The present Town Hall building was built in 1786 at a cost of £2,000. It was built on the site of St Andrew’s Chapel, following a fire in 1782 which gutted the original market house. The architect of the new building was William Tyler RA, who was one of the original 40 members of the Royal Academy. It is built from local bricks and Portland stone. The timber was imported from Riga through Bridport Harbour.
For over 200 years the Town Hall has been the civic centre of Bridport but in addition to hosting Council meetings, the Town Hall has also been used as a magistrates court and has hosted a wide variety of community events. Within living memory local people were quite reluctant to enter the Town Hall. The phrase “going up over Town Hall steps” came to mean an appearance before the Magistrates Court. In the 1970s the Magistrates Court moved to new premises near Mountfield in Bridport. Today the Town Hall building still hosts council meetings and is available for public and private hire.
The Town Hall has always been at the heart of Bridport. In 1914 it was the focus for a march past of local volunteers on their way to war.
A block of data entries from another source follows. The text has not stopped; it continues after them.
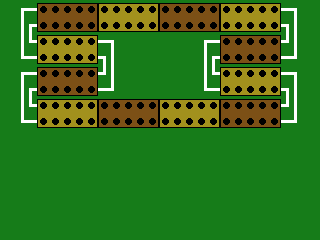
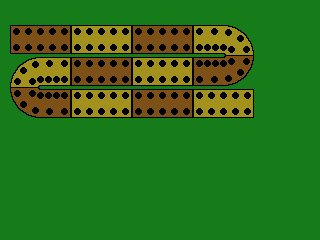
card back and deck

diff --git a/pybbage/pybgrx.py b/pybbage/pybgrx.py
@@ -50,18 +50,15 @@ SCREEN_TITLE = "Fifteen Two and The Rest Is Poo"
 SPRITE_SCALING = 1.0 * SCALE_FACTOR
 
 # for screen arrangement, in pixels.
-CARD_SHOW_LEFT_MARGIN = (22 * SCALE_FACTOR)
+CARD_SHOW_LEFT_MARGIN = (21 * SCALE_FACTOR)
 CARD_SHOW_INTERCARD_MARGIN = (3 * SCALE_FACTOR)
 CARD_WIDTH = (41 * SCALE_FACTOR)                # hm
 # need to figure out how to handle arcade's backwards y coordinates - yeah, I SAID IT
-CARD_SHOW_BOTTOM_MARGIN = (38 * SCALE_FACTOR)
+CARD_SHOW_BOTTOM_MARGIN = (29 * SCALE_FACTOR)
 
-# for putting the starter in the middle of the serpentine board
-# weird, should be 96 for bottom, not sure what's up bc the other stuff has
-# oh doy it's bc I measured it from the top in Gimp, and had measured bottom margin for show from the bottom.
-# and arcade does that backward YEAH I SAID IT reckoning of Y
-CARD_STARTER_BOTTOM = (144 * SCALE_FACTOR)
-CARD_STARTER_LEFT = (138 * SCALE_FACTOR)
+# for putting the starter to the right of the board
+CARD_STARTER_BOTTOM = (153 * SCALE_FACTOR)
+CARD_STARTER_LEFT = (265 * SCALE_FACTOR)
 
 # for old sprite demo
 MOVEMENT_SPEED = 5
@@ -141,7 +138,15 @@ class MyGame(arcade.Window):
         self.player_list = arcade.SpriteList()
 
         # Set up the player - let's try a king of hearts
-        self.player_sprite = Player("pybgrx_assets/KingHorts.png", SPRITE_SCALING)
+        # would this work for loading the whole set of them?
+        # https://arcade.academy/_modules/arcade/texture.html#load_spritesheet
+        # was self.player_sprite = Player("pybgrx_assets/CardBack.png", SPRITE_SCALING)
+        # arcade.load_spritesheet(file_name: str, sprite_width: int, sprite_height: int, columns: int, count: int)
+        # → List[source]
+        # it totally works!
+        card_textures = arcade.load_spritesheet("pybgrx_assets/CardDeck.png",sprite_width=41,sprite_height=64,
+                                                columns=13,count=52)
+        self.player_sprite = Player("pybgrx_assets/CardBack.png",scale=SPRITE_SCALING)
         # let us reckon from left and top
         self.player_sprite.left = 0
         self.player_sprite.top = self.player_sprite.height
@@ -155,15 +160,20 @@ class MyGame(arcade.Window):
         self.card_sprites = []
         # so let's do 4 cards and a starter, say, and see what we get trying to use pixels
         # just take a swing, say 22 pixels in
+        cards = [4,43,30,23,17]  # = 5 of horts, 5s, 5c, Jd, 5d
         for j in range(4):
-            # TODO get all the card images made into sprites - but for mockups, kinghorts
-            newcard = Card("pybgrx_assets/KingHorts.png", SPRITE_SCALING)
+            # this is a kludge, maybe load a card back sprite to set the image size, then use texture
+            newcard = Card("pybgrx_assets/CardBack.png",scale=SPRITE_SCALING)
+            newcard.append_texture(card_textures[cards[j]])  # swh
+            newcard.set_texture(1)
             newcard.left = CARD_SHOW_LEFT_MARGIN + (j * (CARD_WIDTH + CARD_SHOW_INTERCARD_MARGIN))
             newcard.bottom = CARD_SHOW_BOTTOM_MARGIN
             self.card_sprites.append(newcard)
             self.card_list.append(newcard)
         # then the starter card
-        newcard = Card("pybgrx_assets/KingHorts.png", SPRITE_SCALING)
+        newcard = Card("pybgrx_assets/CardBack.png",scale=SPRITE_SCALING)
+        newcard.append_texture(card_textures[cards[4]])  # swh
+        newcard.set_texture(1)
         newcard.left = CARD_STARTER_LEFT
         newcard.bottom = CARD_STARTER_BOTTOM
         self.card_sprites.append(newcard)
@@ -184,11 +194,15 @@ class MyGame(arcade.Window):
         arcade.draw_lrwh_rectangle_textured(0, 0,
                                             SCREEN_WIDTH, SCREEN_HEIGHT,
                                             self.background)
+        #dunt work - ,filter = gl.GL_NEAREST)
 
         # Draw all the sprites. Let's try a filter of gl.GL_NEAREST to avoid smoothing.
         # for which you need pyglet.gl imported as gl
         # card_list
         self.card_list.draw(filter = gl.GL_NEAREST)
+        # debug
+        #for card in self.card_list.sprite_list:
+        #    card.draw_hit_box(color = arcade.YELLOW)
 
         # player_list
         self.player_list.draw(filter = gl.GL_NEAREST)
In 1919 there was a peace parade outside the building of survivors of the Great War and during the Second World War between 1939 – 1943 crowds gathered to sing patriotic songs.
In 1953 Princess Margaret visited the town and spoke outside the Town Hall to commemorate the 700th Anniversary of the granting of the first Royal Charter to the town.
Butchers shops and market stalls have also always been on or around the site of the Town Hall since it was built. The ground floor of the 1786 building was originally a market, housing 37 stalls, predominantly butchers but also included some corn and general trade stalls. It was not until 1946 that the lower market was demolished to make way for a taxi rank.
Surprisingly the open area to the South of the Town Hall only became known as Bucky Doo Square in about 1995.
Francis H. Newbery
The interior of the Town Hall was redecorated in September 1925 under the supervision of Francis H. Newbery, former Director of the Glasgow School of Art and responsible for the international promotion of Charles Rennie Macintosh. Newbery, who grew up in Bridport, painted and presented to the town a series of panels and paintings depicting key elements of our local history.